YOUR GOAL: Gather each line of the records where "then" appears.

DATASET EXTRACT:
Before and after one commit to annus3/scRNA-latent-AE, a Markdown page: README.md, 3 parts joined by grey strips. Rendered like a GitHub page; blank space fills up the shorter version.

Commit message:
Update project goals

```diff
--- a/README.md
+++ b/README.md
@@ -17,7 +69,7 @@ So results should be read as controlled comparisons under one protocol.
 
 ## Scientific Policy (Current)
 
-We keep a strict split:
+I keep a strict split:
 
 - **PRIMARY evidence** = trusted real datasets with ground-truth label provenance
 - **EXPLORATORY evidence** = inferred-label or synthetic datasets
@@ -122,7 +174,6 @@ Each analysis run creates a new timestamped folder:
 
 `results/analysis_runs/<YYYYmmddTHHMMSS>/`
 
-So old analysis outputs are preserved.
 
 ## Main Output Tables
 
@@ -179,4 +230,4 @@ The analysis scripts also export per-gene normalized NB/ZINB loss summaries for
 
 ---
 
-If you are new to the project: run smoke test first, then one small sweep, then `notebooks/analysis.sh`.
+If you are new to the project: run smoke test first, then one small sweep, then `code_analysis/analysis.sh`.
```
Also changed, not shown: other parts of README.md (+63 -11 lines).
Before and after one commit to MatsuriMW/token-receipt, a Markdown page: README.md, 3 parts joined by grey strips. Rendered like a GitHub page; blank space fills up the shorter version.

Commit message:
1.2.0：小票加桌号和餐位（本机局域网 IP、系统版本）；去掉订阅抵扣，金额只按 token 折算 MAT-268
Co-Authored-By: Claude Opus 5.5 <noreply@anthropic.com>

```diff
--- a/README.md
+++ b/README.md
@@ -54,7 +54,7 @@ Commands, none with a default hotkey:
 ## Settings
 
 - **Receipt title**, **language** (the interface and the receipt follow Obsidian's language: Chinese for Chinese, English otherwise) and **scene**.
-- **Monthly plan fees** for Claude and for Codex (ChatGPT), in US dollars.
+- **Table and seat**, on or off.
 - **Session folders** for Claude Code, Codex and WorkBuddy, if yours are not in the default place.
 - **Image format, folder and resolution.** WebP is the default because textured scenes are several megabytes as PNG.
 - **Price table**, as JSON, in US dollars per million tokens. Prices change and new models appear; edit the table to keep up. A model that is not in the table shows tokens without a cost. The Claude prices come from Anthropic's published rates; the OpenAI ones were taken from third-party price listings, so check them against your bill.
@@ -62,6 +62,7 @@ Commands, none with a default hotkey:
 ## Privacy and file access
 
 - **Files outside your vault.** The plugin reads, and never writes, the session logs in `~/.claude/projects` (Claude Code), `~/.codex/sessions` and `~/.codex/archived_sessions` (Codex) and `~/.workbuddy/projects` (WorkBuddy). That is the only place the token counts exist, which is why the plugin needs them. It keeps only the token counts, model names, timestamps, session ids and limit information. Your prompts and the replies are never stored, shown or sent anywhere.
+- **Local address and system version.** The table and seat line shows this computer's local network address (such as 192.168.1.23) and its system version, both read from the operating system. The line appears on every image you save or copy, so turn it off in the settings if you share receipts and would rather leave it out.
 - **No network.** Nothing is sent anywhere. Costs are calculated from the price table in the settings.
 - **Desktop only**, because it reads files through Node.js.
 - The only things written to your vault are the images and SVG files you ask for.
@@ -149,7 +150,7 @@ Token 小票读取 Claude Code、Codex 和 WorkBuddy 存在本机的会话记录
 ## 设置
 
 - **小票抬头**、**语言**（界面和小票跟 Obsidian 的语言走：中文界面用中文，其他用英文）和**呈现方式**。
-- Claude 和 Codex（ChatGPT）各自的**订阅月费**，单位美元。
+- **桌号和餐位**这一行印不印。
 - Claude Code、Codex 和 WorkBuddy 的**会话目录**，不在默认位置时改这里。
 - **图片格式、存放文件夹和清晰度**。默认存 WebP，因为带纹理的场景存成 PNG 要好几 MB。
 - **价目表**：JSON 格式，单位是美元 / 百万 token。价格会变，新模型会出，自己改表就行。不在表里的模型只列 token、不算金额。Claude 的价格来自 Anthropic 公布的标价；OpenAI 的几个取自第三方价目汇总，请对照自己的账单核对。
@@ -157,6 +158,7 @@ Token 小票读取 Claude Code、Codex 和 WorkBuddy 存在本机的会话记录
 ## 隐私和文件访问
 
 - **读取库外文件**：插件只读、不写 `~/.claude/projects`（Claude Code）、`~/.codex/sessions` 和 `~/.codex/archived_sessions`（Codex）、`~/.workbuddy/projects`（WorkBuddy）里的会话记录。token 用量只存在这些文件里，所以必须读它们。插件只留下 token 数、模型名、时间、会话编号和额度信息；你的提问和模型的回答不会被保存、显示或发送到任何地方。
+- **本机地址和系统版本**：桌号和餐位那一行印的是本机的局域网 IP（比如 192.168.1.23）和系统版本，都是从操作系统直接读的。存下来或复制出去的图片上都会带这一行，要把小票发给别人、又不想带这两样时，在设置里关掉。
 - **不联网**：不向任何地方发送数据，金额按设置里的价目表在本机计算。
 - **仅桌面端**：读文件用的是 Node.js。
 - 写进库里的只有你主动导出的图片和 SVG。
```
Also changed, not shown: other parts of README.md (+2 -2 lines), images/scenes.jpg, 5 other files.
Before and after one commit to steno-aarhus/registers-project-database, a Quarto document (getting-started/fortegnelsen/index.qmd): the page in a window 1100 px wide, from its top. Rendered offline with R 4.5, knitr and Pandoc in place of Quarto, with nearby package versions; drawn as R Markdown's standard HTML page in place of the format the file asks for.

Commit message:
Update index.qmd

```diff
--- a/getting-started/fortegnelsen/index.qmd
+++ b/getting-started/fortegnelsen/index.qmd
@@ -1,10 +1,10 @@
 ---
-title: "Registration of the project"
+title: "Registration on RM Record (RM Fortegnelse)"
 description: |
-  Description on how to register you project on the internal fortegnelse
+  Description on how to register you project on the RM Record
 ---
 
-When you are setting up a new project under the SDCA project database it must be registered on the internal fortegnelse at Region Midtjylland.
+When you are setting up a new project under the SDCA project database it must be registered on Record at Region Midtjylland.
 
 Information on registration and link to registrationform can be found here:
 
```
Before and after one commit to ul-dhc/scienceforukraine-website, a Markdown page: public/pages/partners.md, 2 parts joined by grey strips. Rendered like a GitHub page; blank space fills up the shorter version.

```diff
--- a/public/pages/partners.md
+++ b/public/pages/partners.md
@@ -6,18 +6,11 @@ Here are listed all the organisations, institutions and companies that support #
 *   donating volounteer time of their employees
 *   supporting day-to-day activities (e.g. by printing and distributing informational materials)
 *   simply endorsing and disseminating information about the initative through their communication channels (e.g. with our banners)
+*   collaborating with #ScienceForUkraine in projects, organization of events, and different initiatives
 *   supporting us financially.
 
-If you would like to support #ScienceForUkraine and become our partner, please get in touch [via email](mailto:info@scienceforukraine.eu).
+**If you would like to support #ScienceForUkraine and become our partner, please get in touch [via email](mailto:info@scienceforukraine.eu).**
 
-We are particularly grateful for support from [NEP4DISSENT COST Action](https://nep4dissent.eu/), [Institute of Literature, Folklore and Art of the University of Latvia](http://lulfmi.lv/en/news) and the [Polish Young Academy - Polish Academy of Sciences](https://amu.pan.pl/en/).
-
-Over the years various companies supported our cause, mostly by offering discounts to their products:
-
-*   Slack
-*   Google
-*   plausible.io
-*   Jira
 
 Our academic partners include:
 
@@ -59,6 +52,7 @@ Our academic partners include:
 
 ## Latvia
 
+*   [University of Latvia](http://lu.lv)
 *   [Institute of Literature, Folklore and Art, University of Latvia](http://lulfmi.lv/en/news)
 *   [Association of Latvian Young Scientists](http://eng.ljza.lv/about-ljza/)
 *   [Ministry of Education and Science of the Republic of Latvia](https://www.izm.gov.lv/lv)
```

SOLUTION BELOW:
-If you are new to the project: run smoke test first, then one small sweep, then `notebooks/analysis.sh`.
+If you are new to the project: run smoke test first, then one small sweep, then `code_analysis/analysis.sh`.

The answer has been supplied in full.